 Rataj v. City of Romulus, 306 Mich App 735, 748-749, 752; 858 NW2d 116 (2014). In Rataj, a Detroit-area attorney sought the release of records, including video, relating to an alleged assault by a Romulus Police Department officer on an individual in custody. Records were produced with heavy redactions. In the circuit court phase of the appeal, plaintiff faced questioning about his motives in making the request, the court suggesting he intended to solicit the victim of the alleged assault to become a client or that the FOIA request was intended as discovery in a related whistle-blower case. Id. at 744. The Court of Appeals reversed the circuit court’s grant of summary disposition in favor of the City as it pertained to the application of the privacy exemption to the videorecording, emphasizing that initial and future uses of the requested information, as well as the identity of the requester himself, are irrelevant to determining whether the exemption applies. Id. at 752.
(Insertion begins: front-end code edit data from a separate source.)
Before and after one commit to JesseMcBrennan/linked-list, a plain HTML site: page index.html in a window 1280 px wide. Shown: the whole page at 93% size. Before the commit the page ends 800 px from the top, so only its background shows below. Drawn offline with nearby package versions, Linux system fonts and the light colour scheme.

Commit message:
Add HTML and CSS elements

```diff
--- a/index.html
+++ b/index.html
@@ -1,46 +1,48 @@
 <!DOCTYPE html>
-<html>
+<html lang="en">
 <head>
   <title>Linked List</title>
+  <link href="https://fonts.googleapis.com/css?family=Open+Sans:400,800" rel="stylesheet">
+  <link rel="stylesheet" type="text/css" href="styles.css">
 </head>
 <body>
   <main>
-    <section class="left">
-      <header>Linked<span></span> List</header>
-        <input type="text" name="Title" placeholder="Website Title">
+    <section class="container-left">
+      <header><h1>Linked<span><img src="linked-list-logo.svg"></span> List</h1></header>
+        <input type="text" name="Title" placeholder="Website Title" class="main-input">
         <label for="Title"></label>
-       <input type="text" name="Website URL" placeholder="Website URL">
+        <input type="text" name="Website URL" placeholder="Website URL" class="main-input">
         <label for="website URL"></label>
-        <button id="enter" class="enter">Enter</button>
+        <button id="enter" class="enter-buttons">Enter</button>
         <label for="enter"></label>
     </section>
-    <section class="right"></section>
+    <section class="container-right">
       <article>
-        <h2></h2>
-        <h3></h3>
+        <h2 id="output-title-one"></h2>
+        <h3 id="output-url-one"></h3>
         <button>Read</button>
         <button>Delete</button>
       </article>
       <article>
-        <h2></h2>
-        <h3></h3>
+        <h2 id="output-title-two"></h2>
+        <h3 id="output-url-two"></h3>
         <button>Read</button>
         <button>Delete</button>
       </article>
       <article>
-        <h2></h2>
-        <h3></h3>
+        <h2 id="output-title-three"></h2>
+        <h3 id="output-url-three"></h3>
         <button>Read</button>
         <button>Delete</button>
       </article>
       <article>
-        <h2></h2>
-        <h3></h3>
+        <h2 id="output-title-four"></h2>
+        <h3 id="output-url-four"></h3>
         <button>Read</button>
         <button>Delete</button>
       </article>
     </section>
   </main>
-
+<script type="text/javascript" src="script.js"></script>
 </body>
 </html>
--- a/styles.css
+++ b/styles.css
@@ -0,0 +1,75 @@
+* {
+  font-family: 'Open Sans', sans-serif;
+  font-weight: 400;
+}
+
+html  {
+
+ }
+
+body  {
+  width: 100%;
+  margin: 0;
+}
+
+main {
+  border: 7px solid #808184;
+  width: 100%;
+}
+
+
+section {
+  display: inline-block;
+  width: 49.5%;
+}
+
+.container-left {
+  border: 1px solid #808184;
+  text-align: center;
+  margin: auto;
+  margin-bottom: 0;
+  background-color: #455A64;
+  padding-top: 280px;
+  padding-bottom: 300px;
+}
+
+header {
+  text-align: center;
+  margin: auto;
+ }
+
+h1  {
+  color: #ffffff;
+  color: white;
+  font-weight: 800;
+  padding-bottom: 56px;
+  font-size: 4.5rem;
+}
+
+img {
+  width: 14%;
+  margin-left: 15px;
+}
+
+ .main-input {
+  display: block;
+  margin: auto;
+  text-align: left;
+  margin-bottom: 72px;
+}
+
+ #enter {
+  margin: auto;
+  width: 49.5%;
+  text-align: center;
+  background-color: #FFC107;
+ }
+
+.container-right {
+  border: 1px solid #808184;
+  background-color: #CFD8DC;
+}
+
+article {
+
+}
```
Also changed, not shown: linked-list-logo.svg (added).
 ESPN, Inc v. Mich State Univ, 311 Mich App 662, 666; 876 NW2d 593 (2015) (“In order for a name to be useful, the name must normally be associated with some other information. In the context of a police report, a person’s name is useful because the report will contain information about the person’s actual or purported involvement in the incident. That is, the report will associate the name with specific facts or allegations that may or may not be information of a personal nature.”).
 MCL 15.243(1)(a).
 MCL 15.240(6); Amberg v. City of Dearborn, 497 Mich 28, 34; 859 NW2d 674 (2014).
 Meredith Corp v. City of Flint, 256 Mich App 703, 715; 671 NW2d 101 (2003).
 John Barnes, Michigan DNR said it killed wolves to protect humans. Then we got its emails (November 22, 2019).
 John Barnes, Dana Nessel to review Michigan DNR handling of wolf kill records (November 25, 2019).